If there is some good that can be found out of all the bad related to Ferguson, part of it comes from Channel 5 (KSDK).
Apparently, it was the first local station to promote a healing effort in the community, well before the grand jury decision not to indict officer Darren Wilson for the death of Michael Brown in Ferguson.
The station launched its “STL Together” effort on August 25. Among other things, the station aired related stories, public service announcements (PSAs) and promoted the idea on social media.
It clearly garnered interest as the station received inquiries about the program from several national media outlets including NBC, ABC and CNN.
Marv Danielski, Channel 5 vice president and station manager, said, “The only way our community can move forward is together and that can only be done through information, context, and discussion.”
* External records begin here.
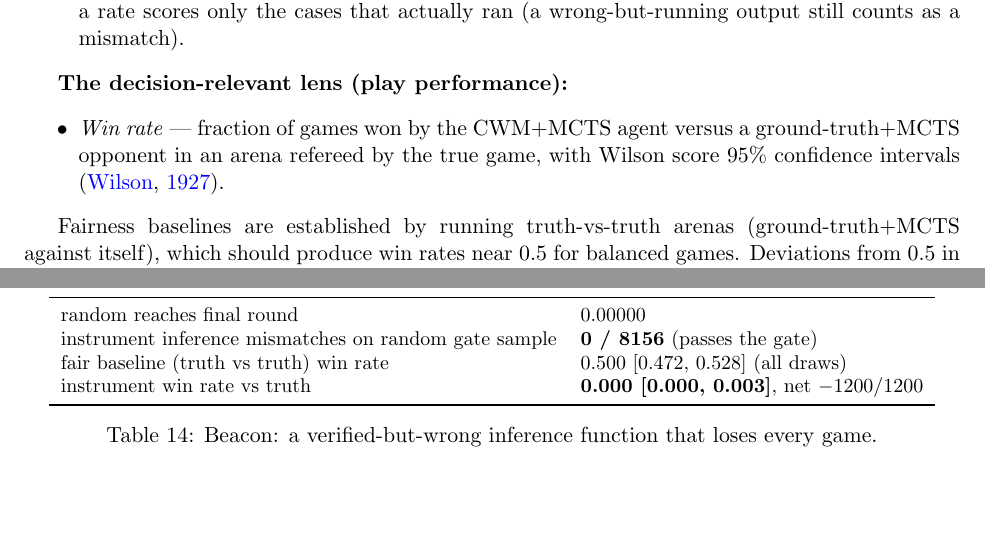
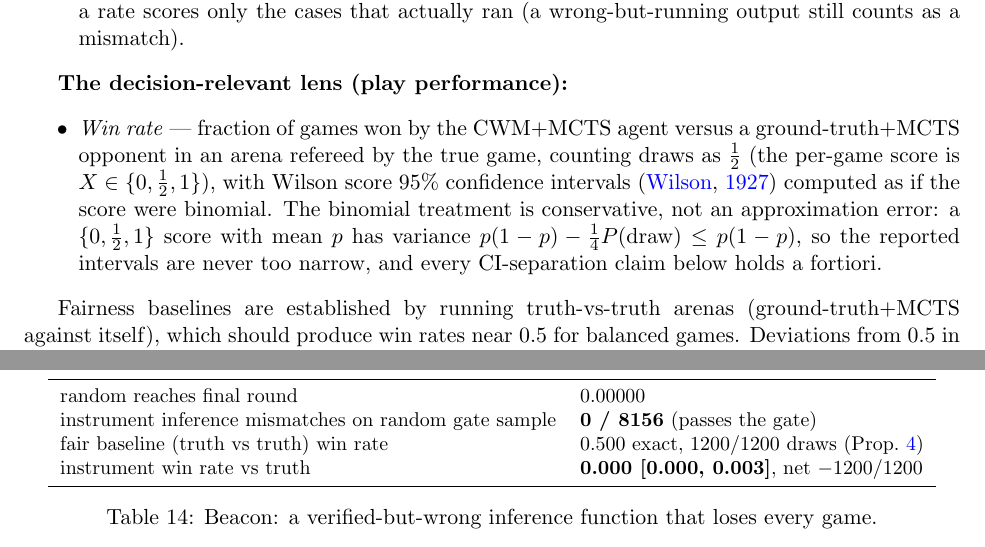
Before and after one commit to JaviMaligno/code-world-models, a LaTeX paper (docs/paper/main.tex): two parts of pages 7 and 30 of 41, joined at a grey line, cut so that both start at the same text, the shorter picture padded with empty space. Compiled offline with pdfLaTeX.

Commit message:
paper: justify Wilson-on-draw-inclusive scores; Beacon fair row is exact, not a CI
Two Wilson fixes from the proofs review. (1) Metrics now states the
draw-as-half convention explicitly and why binomial Wilson intervals are
valid for it: a {0, 1/2, 1} score with mean p has variance
p(1-p) - P(draw)/4 <= p(1-p), so the binomial treatment overestimates the
sampling variance and every reported interval is conservative --- CI
separations hold a fortiori. (2) The Beacon fair-baseline row no longer
carries a Wilson interval: the all-draws outcome is deterministic by the
exhaustion proposition, so a sampling CI suggests uncertainty that
provably does not exist; the row now reads '0.500 exact, 1200/1200
draws'. EXPERIMENTS.md row updated to match.

Co-Authored-By: Claude Fable 5 <noreply@anthropic.com>
Claude-Session: https://claude.ai/code/session_01MUJ5dtLgyVzJY1adQZnwib

```diff
--- a/docs/paper/main.tex
+++ b/docs/paper/main.tex
@@ -165,7 +165,7 @@ We distinguish two families of metrics throughout the paper:
 
 \textbf{The decision-relevant lens (play performance):}
 \begin{itemize}
-\item \emph{Win rate} --- fraction of games won by the CWM+MCTS agent versus a ground-truth+MCTS opponent in an arena refereed by the true game, with Wilson score 95\% confidence intervals \citep{wilson1927}.
+\item \emph{Win rate} --- fraction of games won by the CWM+MCTS agent versus a ground-truth+MCTS opponent in an arena refereed by the true game, counting draws as $\tfrac12$ (the per-game score is $X \in \{0, \tfrac12, 1\}$), with Wilson score 95\% confidence intervals \citep{wilson1927} computed as if the score were binomial. The binomial treatment is conservative, not an approximation error: a $\{0, \tfrac12, 1\}$ score with mean $p$ has variance $p(1-p) - \tfrac14 P(\mathrm{draw}) \leq p(1-p)$, so the reported intervals are never too narrow, and every CI-separation claim below holds a fortiori.
 \end{itemize}
 
 Fairness baselines are established by running truth-vs-truth arenas (ground-truth+MCTS against itself), which should produce win rates near 0.5 for balanced games. Deviations from 0.5 in the fairness baseline indicate start-order imbalance or search-budget asymmetry; we report them alongside each play result.
@@ -823,7 +823,7 @@ metric & value \\
 \midrule
 random reaches final round & 0.00000 \\
 instrument inference mismatches on random gate sample & \textbf{0 / 8156} (passes the gate) \\
-fair baseline (truth vs truth) win rate & 0.500 [0.472, 0.528] (all draws) \\
+fair baseline (truth vs truth) win rate & 0.500 exact, 1200/1200 draws (Prop.~\ref{prop:beaconexact}) \\
 instrument win rate vs truth & \textbf{0.000 [0.000, 0.003]}, net $-1200/1200$ \\
 \bottomrule
 \end{tabular}
```
Also changed, not shown: docs/EXPERIMENTS.md (+1 -1 lines), docs/paper/main.pdf.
“We saw our community at a crossroads beyond protests and demonstrations.” He said. “We developed STL Together to provide a voice to citizens, to public leaders, to civil rights advocates and to clergy to help our community stand together during a time of need. It’s more than a public service campaign. STL Together was designed to highlight news and informational content, allowing us to tell stories to help people understand each other, to hear the many sides of this community.”
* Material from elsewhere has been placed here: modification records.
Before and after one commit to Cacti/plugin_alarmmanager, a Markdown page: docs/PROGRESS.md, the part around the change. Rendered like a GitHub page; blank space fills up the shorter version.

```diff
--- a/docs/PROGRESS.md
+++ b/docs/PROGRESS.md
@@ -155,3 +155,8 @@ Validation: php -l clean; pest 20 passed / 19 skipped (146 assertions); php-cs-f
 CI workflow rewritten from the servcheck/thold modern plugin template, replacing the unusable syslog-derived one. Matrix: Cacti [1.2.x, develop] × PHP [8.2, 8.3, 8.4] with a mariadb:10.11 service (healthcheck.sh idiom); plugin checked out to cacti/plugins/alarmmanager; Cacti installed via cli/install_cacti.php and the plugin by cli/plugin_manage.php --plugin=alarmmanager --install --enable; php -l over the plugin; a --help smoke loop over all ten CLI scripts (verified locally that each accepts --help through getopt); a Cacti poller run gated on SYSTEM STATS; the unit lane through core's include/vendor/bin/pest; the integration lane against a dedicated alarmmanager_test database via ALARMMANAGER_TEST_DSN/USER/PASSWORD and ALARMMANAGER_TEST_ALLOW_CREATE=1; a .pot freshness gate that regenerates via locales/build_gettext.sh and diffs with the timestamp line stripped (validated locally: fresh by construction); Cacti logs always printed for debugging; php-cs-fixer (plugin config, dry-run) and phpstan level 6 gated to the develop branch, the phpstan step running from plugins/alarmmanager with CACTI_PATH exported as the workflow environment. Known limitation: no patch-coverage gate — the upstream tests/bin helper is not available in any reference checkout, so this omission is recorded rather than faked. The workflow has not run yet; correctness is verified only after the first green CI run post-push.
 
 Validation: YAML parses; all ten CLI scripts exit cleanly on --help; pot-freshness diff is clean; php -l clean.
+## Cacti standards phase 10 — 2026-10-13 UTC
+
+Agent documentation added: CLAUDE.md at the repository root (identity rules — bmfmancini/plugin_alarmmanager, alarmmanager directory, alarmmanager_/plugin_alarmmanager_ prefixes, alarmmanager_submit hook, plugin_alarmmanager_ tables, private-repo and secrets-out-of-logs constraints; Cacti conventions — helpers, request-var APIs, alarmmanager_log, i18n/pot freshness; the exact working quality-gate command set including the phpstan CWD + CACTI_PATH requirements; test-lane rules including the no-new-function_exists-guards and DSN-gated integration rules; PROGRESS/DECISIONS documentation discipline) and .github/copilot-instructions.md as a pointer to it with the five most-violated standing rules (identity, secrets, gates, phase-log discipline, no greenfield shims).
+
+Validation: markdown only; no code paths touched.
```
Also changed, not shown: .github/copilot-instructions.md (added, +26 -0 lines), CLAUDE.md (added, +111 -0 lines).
The station says the reaction in the community has been positive. Just looking at Twitter, many people are using the hashtag #stltogether. According to Topsy.com, #STLTogether has been tweeted more than 11,000 times as of December 3.
In one example from that day, a person posted 3 pictures-a city police car, a county police car and the St. Louis Rams logo. Her tweet simply said, “#STLTogether…Respect & Love, no matter what!!!”
Danielski also says it was easy to get people to help create the PSAs. He says after the spots began to include community and religious leaders asking for peaceful protests, the station was overwhelmed with requests to be included because they appreciated Channel 5’s efforts to bring the community together. Among others, the PSAs included many people on the street, children, members of the Rams, The Archbishop, Frankie Muse Freeman, Rabbi Susan Talve, Sen. Eric Schmitt, Sen. Jamilah Nasheed, Mayor Slay, Missouri Highway Patrol Captain Ron Johnson, St. Louis City Police Chief Sam Dotson, St. Louis County Police Chief Ron Belmar, and Rep. Lacy Clay.
More recently, Channel 5 worked in partnership with the St. Louis Regional Chamber to develop the STL Together Fund to raise money to help small businesses recover from the recent vandalism following the announcement that Wilson would not be indicted.
“This fund does more than repair broken windows and burned buildings. It helps neighbors left without a job and no means to support their families.” Says Danielski.
Danielski says the bottom line is “We’re proud of where we live and we want to be a catalyst to make positive change, which we can only do, together.”
While many often complain, and rightfully so, about the local television stations, this time Channel 5 (and others since) have shown how to properly use the power of the media for good.
Lots of people were upset with the coverage of events in Ferguson by the national media. Often with good reason.
One example came from ABC’s network news on November 24. Airing well before County Prosecutor Bob McCulloch’s announcement that officer Darren Wilson would not be indicted in the death of Michael Brown, the network made four mistakes in less than the first 60 seconds.
First, ABC World News Tonight showed two different pictures which anchor David Muir said were taken tonight. In fact, they were taken the previous night (the tip off was wet streets and puddles as it had rained Sunday but the streets had dried off my Monday evening). The network then said the governor was speaking “right now.” He wasn’t. It would be several more minutes before his news conference. Finally, Muir reported the decision was coming “any time now.” However, 15 minutes earlier, it had been officially announced that the prosecutor would not reveal the decision until 8 pm, some 2 ½ hours from, “now.”
If you want to see the different perspectives on the whole Ferguson situation, there is an easy way. Watch Fox News (cable) and MSNBC in prime time (or look at archive footage online). The two could not be more different in their perspectives. Fox, for the most part, is doing everything it can to support Darren Wilson and vilify Michael Brown. MSNBC, the opposite. It makes fascinating viewing and is highly recommended to see how “the other side” thinks.